Red Hat Bugzilla – Bug 836361
Recommended partitioning scheme is not clear for edge cases
Last modified: 2013-06-17 01:58:01 EDT
Description of problem:
"Installing Red Hat Enterprise Linux 6 for all architectures Edition 1.0"
The table which details the recommended partitioning scheme is not clear about edge cases like 2GB, 8GB and 64GB of RAM.
If I have 8GB of RAM, which rule will it match? That is not clear. Think about mathematical notation for limits (>, >=, <=, etc).
We've had to actually build a machine with 8GB and check what Anaconda would set for the "swap --hibernation" option.
To make it clear, the amounts of RAM specified in the table overlap.
Vratislav, what would you recommend for such edge cases when the swap space is set manually to allow for hibernation? Use the higher or lower recommendation? Or would either suffice?
Changing the ranges in the table to more incremental figures would be unwieldy; I expect a note above the table with the answer to my earlier question should sufficiently address this ambiguity.
(In reply to comment #3)
> Vratislav, what would you recommend for such edge cases when the swap space
> is set manually to allow for hibernation? Use the higher or lower
> recommendation? Or would either suffice?
The code in the installer uses the intervals as:
mem < 2 GB
2 GB <= mem < 8 GB
8 GB <= mem < 64 GB
mem >= 64GB

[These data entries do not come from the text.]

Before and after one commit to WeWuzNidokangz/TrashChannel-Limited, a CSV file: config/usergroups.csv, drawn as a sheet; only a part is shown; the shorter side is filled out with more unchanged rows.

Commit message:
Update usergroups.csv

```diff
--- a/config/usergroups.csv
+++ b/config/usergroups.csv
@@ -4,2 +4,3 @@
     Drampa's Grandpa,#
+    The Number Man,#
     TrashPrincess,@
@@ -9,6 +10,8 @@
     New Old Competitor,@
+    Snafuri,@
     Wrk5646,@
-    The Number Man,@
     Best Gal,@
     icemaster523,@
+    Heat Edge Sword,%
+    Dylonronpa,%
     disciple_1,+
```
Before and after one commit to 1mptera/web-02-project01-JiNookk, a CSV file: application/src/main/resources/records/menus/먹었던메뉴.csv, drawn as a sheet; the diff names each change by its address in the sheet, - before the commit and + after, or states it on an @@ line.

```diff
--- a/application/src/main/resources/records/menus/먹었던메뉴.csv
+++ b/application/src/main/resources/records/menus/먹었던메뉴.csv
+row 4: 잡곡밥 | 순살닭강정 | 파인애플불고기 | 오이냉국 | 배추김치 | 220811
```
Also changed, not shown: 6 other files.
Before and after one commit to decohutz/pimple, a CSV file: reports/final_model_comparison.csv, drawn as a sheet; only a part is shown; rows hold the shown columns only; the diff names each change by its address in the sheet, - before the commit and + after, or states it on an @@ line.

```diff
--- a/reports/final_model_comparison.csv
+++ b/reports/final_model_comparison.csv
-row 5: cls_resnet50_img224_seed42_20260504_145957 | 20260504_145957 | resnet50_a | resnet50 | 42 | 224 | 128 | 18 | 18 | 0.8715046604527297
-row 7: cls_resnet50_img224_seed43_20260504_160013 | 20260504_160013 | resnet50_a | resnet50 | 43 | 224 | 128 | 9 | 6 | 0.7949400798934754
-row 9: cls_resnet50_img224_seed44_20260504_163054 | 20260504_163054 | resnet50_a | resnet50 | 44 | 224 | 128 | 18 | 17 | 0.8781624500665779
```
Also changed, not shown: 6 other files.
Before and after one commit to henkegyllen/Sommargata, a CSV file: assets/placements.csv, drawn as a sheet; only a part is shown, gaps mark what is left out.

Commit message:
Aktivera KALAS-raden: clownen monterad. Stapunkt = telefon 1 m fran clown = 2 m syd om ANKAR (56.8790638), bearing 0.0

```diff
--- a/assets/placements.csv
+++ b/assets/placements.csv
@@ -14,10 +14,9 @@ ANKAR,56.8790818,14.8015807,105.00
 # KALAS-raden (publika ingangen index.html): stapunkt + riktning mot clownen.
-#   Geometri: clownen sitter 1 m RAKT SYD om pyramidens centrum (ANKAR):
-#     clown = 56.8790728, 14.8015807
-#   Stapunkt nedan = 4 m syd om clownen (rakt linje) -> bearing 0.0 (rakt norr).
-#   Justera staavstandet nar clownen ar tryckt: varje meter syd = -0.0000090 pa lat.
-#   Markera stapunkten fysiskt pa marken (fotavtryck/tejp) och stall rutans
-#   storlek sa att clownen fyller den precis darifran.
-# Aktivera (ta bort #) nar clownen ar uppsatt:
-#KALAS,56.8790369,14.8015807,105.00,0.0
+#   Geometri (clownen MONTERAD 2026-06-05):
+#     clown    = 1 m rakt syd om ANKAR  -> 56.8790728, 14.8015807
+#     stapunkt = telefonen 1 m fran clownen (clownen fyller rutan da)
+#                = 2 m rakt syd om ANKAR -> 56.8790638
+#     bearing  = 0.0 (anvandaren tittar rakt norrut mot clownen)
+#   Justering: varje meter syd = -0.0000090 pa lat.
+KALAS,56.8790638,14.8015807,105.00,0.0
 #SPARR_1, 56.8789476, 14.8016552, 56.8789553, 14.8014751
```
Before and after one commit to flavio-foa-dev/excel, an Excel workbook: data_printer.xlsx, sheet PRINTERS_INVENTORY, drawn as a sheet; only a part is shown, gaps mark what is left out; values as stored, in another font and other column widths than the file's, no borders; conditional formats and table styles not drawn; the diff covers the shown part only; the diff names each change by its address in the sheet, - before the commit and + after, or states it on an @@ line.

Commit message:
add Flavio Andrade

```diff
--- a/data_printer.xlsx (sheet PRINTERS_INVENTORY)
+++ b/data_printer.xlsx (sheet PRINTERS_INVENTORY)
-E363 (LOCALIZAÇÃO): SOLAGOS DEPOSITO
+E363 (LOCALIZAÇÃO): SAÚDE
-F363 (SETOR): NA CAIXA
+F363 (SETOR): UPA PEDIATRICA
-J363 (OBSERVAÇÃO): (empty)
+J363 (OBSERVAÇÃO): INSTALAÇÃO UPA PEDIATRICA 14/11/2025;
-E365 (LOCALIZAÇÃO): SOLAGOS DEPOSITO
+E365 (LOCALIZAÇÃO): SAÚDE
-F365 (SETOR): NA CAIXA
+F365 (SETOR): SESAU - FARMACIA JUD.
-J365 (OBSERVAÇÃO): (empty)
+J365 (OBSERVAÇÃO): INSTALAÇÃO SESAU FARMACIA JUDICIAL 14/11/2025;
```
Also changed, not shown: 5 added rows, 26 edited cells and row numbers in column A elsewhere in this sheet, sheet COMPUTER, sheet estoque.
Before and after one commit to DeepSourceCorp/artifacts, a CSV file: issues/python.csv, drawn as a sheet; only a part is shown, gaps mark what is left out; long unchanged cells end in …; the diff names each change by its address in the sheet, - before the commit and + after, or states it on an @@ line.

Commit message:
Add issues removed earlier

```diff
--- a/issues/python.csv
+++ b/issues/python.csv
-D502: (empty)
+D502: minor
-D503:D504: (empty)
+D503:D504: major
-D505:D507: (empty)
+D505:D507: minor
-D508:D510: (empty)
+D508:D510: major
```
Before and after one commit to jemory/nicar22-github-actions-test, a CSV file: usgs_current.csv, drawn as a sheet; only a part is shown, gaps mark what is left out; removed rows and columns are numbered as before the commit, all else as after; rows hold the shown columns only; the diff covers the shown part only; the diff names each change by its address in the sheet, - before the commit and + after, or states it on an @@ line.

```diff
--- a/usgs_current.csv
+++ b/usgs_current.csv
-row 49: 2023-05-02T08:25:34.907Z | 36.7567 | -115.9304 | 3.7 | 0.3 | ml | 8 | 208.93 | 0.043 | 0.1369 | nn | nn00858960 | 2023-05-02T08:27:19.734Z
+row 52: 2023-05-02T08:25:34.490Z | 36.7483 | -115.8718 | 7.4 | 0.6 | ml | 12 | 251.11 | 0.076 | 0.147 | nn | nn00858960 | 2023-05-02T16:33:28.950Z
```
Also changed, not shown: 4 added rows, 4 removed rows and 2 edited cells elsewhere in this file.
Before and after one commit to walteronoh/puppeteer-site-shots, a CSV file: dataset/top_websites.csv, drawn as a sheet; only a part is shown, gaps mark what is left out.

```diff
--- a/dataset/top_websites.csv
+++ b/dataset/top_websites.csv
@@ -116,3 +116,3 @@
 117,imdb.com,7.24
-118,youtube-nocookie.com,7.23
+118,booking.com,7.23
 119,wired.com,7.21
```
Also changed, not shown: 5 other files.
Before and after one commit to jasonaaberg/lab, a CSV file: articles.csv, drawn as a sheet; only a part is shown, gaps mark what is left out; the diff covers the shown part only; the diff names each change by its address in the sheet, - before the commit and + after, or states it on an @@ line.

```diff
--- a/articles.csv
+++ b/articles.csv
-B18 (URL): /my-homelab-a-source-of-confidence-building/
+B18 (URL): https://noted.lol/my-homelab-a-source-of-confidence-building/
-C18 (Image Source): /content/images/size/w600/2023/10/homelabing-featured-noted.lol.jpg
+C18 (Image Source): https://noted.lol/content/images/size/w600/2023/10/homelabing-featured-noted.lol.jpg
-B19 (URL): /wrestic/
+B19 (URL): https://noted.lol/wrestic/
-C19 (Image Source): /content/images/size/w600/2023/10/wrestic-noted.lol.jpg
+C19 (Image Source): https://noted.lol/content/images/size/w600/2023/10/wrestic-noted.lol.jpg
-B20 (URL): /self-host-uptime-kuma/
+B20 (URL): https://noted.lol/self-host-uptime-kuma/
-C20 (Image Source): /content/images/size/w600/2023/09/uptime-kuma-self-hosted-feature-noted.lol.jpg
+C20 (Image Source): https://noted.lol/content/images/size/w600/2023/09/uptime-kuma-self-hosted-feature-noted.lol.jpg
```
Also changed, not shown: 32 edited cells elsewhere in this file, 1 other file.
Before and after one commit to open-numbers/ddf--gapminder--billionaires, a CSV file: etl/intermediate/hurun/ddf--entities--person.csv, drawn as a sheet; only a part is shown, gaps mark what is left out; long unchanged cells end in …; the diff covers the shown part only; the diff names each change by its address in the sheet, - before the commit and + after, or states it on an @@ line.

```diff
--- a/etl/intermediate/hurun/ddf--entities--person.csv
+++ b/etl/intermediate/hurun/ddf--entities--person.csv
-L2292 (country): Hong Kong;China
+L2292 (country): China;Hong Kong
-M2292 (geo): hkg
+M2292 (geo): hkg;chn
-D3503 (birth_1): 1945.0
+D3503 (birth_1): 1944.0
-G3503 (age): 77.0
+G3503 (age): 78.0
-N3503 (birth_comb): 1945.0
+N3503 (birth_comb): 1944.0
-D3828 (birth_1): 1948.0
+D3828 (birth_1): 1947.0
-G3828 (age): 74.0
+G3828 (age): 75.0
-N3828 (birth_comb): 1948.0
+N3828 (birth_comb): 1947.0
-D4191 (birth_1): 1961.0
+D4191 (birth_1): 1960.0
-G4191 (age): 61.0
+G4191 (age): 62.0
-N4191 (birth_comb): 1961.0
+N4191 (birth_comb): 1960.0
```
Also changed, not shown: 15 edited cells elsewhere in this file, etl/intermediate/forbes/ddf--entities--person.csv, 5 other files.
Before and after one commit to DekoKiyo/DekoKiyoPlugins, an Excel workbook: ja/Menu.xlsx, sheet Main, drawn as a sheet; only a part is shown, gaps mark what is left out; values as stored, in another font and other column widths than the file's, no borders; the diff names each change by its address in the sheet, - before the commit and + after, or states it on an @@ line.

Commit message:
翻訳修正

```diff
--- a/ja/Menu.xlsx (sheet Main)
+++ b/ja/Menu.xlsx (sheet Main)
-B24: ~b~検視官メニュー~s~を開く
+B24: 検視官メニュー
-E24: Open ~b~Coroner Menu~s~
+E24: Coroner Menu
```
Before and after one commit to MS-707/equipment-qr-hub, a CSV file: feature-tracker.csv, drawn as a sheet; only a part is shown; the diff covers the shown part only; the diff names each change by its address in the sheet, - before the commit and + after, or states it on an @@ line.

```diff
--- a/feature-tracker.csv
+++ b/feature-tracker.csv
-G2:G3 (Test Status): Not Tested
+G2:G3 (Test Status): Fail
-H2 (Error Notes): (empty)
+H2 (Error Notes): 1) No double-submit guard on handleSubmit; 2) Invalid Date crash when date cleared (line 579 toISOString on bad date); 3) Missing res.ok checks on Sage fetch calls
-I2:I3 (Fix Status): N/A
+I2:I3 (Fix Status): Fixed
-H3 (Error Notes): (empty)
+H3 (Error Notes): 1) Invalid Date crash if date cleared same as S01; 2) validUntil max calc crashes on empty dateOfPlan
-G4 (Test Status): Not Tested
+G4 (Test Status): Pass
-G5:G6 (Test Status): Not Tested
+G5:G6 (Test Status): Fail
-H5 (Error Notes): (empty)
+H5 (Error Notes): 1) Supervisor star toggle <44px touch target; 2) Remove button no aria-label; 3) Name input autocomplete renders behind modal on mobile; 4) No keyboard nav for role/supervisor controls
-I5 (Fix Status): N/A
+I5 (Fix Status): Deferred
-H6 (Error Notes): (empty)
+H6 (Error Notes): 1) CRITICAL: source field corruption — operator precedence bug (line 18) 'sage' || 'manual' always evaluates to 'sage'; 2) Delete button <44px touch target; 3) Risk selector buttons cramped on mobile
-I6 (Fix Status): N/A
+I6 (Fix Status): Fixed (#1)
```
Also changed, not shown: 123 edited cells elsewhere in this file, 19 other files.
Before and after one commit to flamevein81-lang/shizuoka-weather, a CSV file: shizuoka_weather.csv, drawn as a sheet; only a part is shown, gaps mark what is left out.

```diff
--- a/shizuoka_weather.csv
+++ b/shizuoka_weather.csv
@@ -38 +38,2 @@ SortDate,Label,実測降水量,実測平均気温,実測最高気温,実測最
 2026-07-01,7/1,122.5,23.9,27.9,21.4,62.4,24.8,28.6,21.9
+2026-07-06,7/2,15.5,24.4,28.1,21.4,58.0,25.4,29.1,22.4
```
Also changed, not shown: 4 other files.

but the right value (for manual setting) depends on the load of the system. Obviously using bigger swap is safer (for hibernation), but wasting space.
Thanks for reporting this, Giovanni. I've made a few improvements to make this clearer.
Firstly, I've updated 'Table 9.2. Recommended Swap Space' to eliminate the overlaps. For example, 2GB-8GB of RAM has been replaced with > 2GB - 8GB, which is followed by > 8GB - 64GB. This clarifies which recommendations should be implemented for 2GB, 8GB, and 64GB of RAM.
Secondly, to account for Vratislav's suggestion that having more swap space is safer in edge cases, I have added the following paragraph beneath the table:
"At the border between each range listed above (for example, a system with 2GB, 8GB, or 64GB of system RAM) discretion can be exercised with regard to chosen swap space and hibernation support. If your system resources allow for it, increasing the swap space may lead to better performance."
I hope that resolves the ambiguity. These changes will be available in the 6.4 edition of the Guide.
This bug has been verified and implemented for 6.4, so I am changing the status to CLOSED CURRENTRELEASE.